This isn’t a blog post about wine, because in Myrtle Beach there are two kinds, red and white. It is difficult to find vino made from muscadine grapes and that crap is produced locally! No my good readers, this blog post is about food and beer. With the hundreds of not-so fine eateries on the Grand Strand I had to focus my effort. The natural inclination would be to go for seafood. However, the seafood restaurants are nothing but Calabash (deep fried everything) buffets and chain restaurants such as Joe's Crab Shack and Red Dumpster. I was determined to try some for the sake of journalistic integrity. So I summoned the courage to enter into one location (see picture with lobster fornicating with a mini-van) and after being greeted by the saddest looking pirate and a woman who was in shorts about 3 sizes too small, I took a look at the unholy offering before me (only $17.99 – a bargain in Myrtle), and did what any self-respecting human would do, turned around and walked out the door.
This experience left me with one other option to write about, German food! I had discovered on the internet that there existed two German restaurants in the Myrtle Beach area. Both claimed to be authentic but had completely different styles and atmospheres. The two contenders are Horst Gasthaus located in the suburban friendly North Myrtle Beach and Bodo’s German Restaurant and Pub, located in the heart of the Beirut-esque downtown of Myrtle Beach. Each restaurant has a distinctive nature that mirrors Germany of different eras. One is Sgt. Schultz from Hogan’s Heroes and the other is Dieter from Sprockets. Who will emerge victorious as the Kaiser of Myrtle Beach?
After having a delightful experience at Horst, I set my sites on Bodo’s German Restaurant and Pub. I have to say I didn’t know what to expect, reviews of the place were mixed and without a website to visit, all I could gather was that it was “eclectic.” So as we made our way through downtown

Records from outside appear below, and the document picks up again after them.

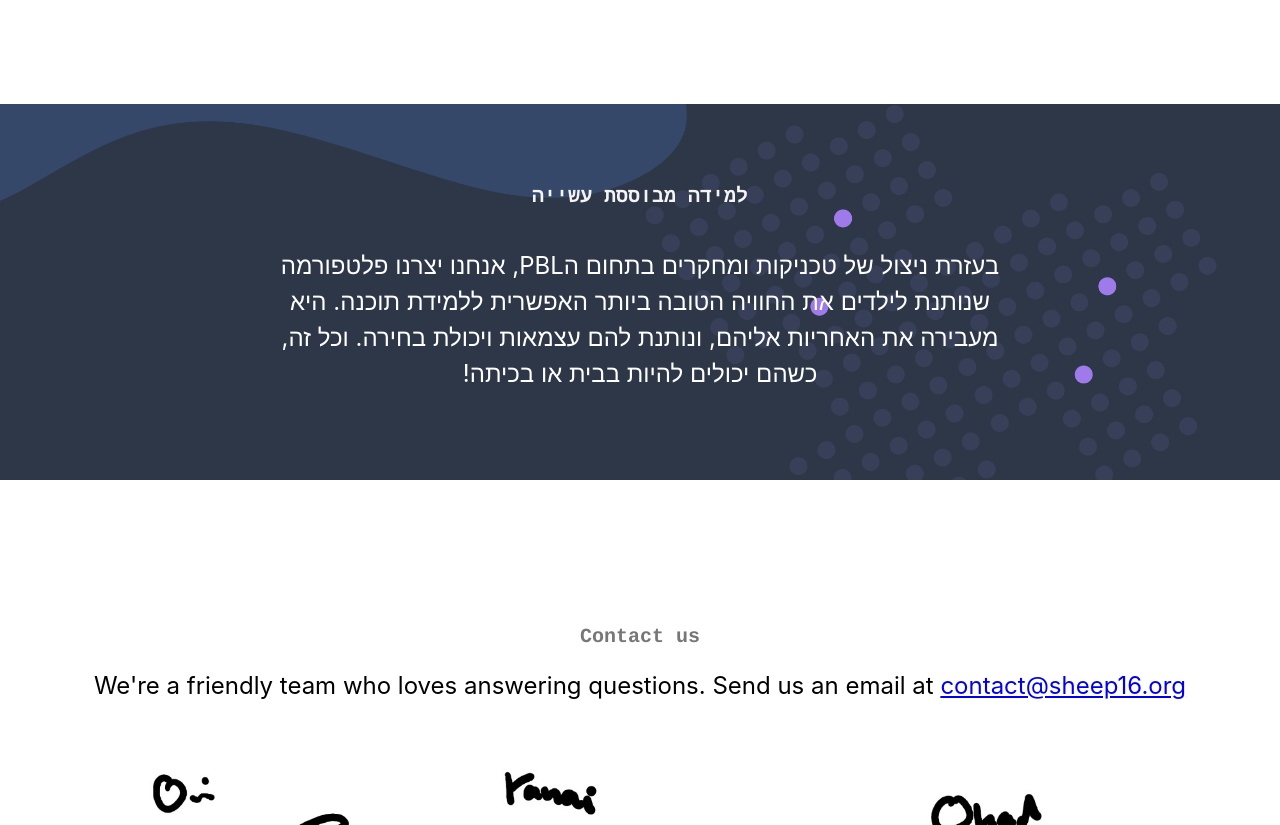
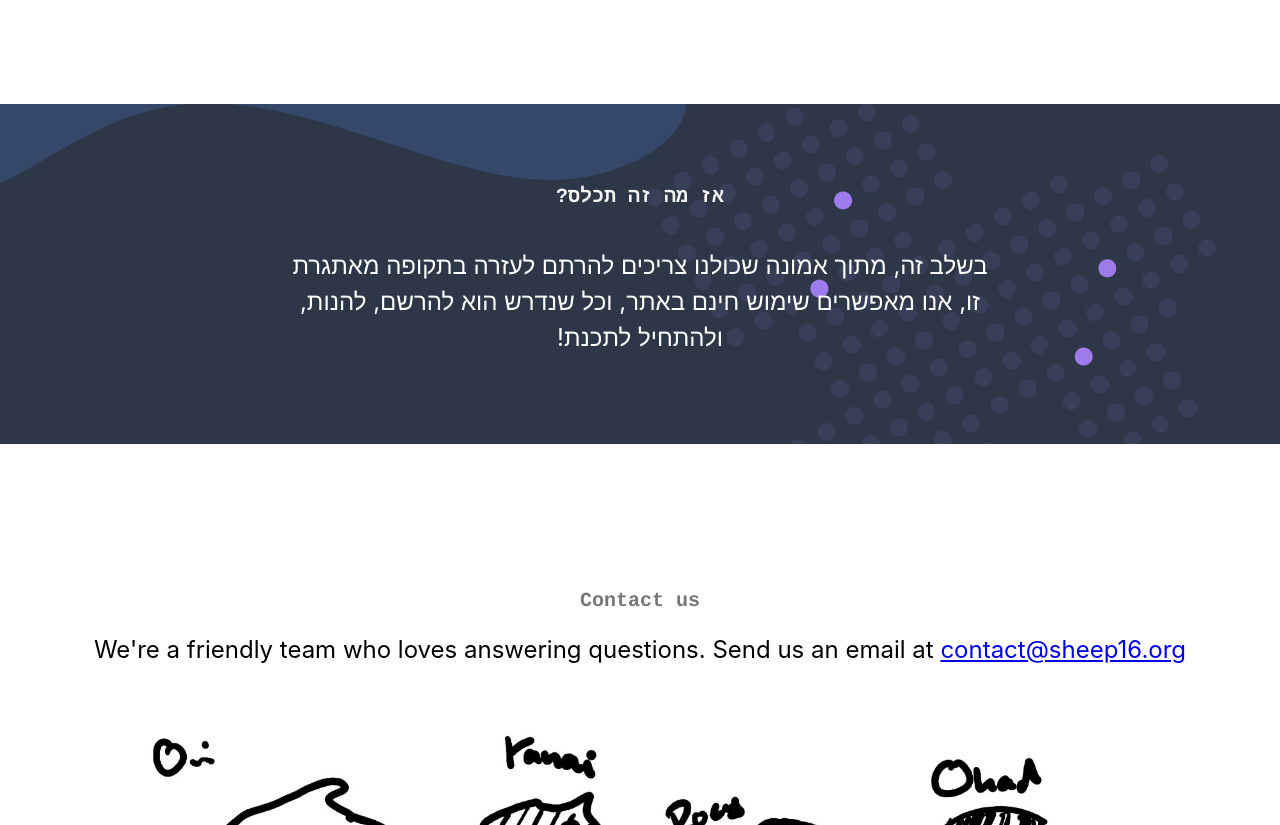
Before and after one commit to sheepsixteen/marketing, a Jekyll site: the page built from pages/index.html, in a window 1280 px wide and 900 px high, scrolled down 1985 px, cut to the strip 75-900 px from the top of the window. Built offline with Jekyll 4.4.1, drawn with Linux system fonts in a browser that asks for light colours; nearby versions of some CDN libraries.

Commit message:
Update index.html

```diff
--- a/pages/index.html
+++ b/pages/index.html
@@ -49,10 +49,10 @@ permalink: /
 <section
   class="stats pa3 mb4 mt5 bg-lightest-blue flex flex-column items-center pv5"
 >
-  <h2 class="f4 near-white courier db">למידה מבוססת עשייה</h2>
+  <h2 class="f4 near-white courier db">אז מה זה תכלס?</h2>
 
   <p class="f3 measure white lh-copy tc near-black">
-    בעזרת ניצול של טכניקות ומחקרים בתחום הPBL, אנחנו יצרנו פלטפורמה שנותנת לילדים את החוויה הטובה ביותר האפשרית ללמידת תוכנה. היא מעבירה את האחריות אליהם, ונותנת להם עצמאות ויכולת בחירה. וכל זה, כשהם יכולים להיות בבית או בכיתה!
+      בשלב זה, מתוך אמונה שכולנו צריכים להרתם לעזרה בתקופה מאתגרת זו, אנו מאפשרים שימוש חינם באתר, וכל שנדרש הוא להרשם, להנות, ולהתחיל לתכנת!
   </p>
 </section>
 
```
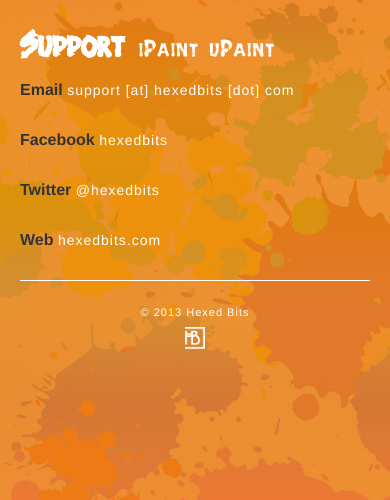
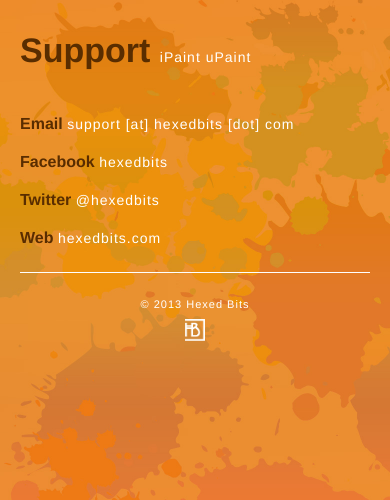
Before and after one commit to acekiller/ipaint-upaint-site, a PHP site: page /support/index.php in a window 390 px wide. Shown: the top 500 px of the page. Run offline with PHP 8.4, Linux system fonts and the light colour scheme; some libraries are stand-ins or nearby versions.

Commit message:
style tweaks

```diff
--- a/css/style.css
+++ b/css/style.css
@@ -67,7 +67,7 @@ a:visited {
 
 a:hover {
     text-decoration:underline;
-    color: #BA5919;
+    color: #8c4312;
 }
 
 a:active {
@@ -91,15 +91,22 @@ h1 {
 }
 
 h2 {
-	color: #ffffff;
- 	font-size: 19px;
-    line-height: 30px;
+	color: #592d00;
+ 	font-size: 18px;
+    line-height: 26px;
     text-align: center;
-    font-weight: normal;
+    font-weight: bold;
 }
 
 h3 {
-	font-size: 24px;
+	font-size: 34px;
+	color: #592d00;
+}
+
+h4 {
+	font-size: 22px;
+	line-height: 28px;
+	color: #592d00;
 }
 
 small {
@@ -160,22 +167,12 @@ hr {
 		line-height: 40px;
 	}
 
-	#support h1 {
-		font-size: 30px;
-		line-height: 30px;
-	}
-
-	#support h1 small {
-		font-size: 20px;
-		line-height: 20px;
-	}
-
 	h2 {
 		font-size: 15px;
 		line-height: 15px;
 	}
 
-	h3 {
+	h4 {
 		font-size: 16px;
 	}
 
--- a/support/index.php
+++ b/support/index.php
@@ -9,11 +9,12 @@
 		<div class="container" id="main">
 			<div class="row center" id="support">
 				<div class="span7 offset2">
-					<h1 class="text-left">Support <small> <a href="/">iPaint uPaint</a></small></h1>
-					<h3 class="text-left">Email <small> <a href="mailto:support@hexedbits.com">support [at] hexedbits [dot] com</a></small></h3>
-					<h3 class="text-left">Facebook <small> <a href="http://facebook.com/hexedbits" target="_blank">hexedbits</a></small></h3>
-					<h3 class="text-left">Twitter <small> <a href="http://twitter.com/hexedbits" target="_blank">@hexedbits</a></small></h3>
-					<h3 class="text-left">Web <small> <a href="http://hexedbits.com" target="_blank">hexedbits.com</a></small></h3>
+					<h3 class="text-left">Support <small> <a href="/">iPaint uPaint</a></small></h3>
+					<br />
+					<h4 class="text-left">Email <small> <a href="mailto:support@hexedbits.com">support [at] hexedbits [dot] com</a></small></h4>
+					<h4 class="text-left">Facebook <small> <a href="http://facebook.com/hexedbits" target="_blank">hexedbits</a></small></h4>
+					<h4 class="text-left">Twitter <small> <a href="http://twitter.com/hexedbits" target="_blank">@hexedbits</a></small></h4>
+					<h4 class="text-left">Web <small> <a href="http://hexedbits.com" target="_blank">hexedbits.com</a></small></h4>
 					<hr>
 				</div> <!-- span -->
 			</div> <!-- row -->
```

Beirut Myrtle Beach, we had no idea what was waiting for us on the other side. As we entered the restaurant, we were first greeted to a unique smell of mold, cigarette smoke, and broken dreams. Apparently “eclectic” in Myrtle Beach means crap collected from the past 30 years stapled up on the wall. Everything from beer posters, bowling trophies, and a bust of Jesus, was used to decorate the restaurant. I knew we were in for trouble when I was seated next to a memorial poster of Princess Diana. Looking back on it, it seemed as if she was trying to warn us from beyond the grave not to eat the food, just like she used to warn children not to play with landmines. While I am at fault for ignoring this warning, I do have to say the picture of Jan-Michael Vincent (star of TV’s Airwolf) caught my attention and 80’s nostalgia filled my heart until the food arrived. I ordered the sausage sampler with family sauerkraut recipe, German potato salad, and red cabbage. I can’t begin to tell you fine folks how disappointing the food was. The sausages were clearly from Johnsonville and Jimmy Dean, the family recipe for the sauerkraut tasted like it came from a can, the same goes for the cabbage, dull and flavorless. To make matters worse, the selection of German beers was thin (St. Pauli Girl doesn’t count because it is made for export) and the Franziskaner Hefe (a solid and dependable beer) was served slightly below room temperature, yuck!
There you have it folks, if you’re in the Myrtle Beach area (which I do not recommend), save yourself from fornicating lobsters and Sprockets America….enjoy the good ole fashion German food and accordion music at Horst Gasthaus. Sgt. Schultz would be proud!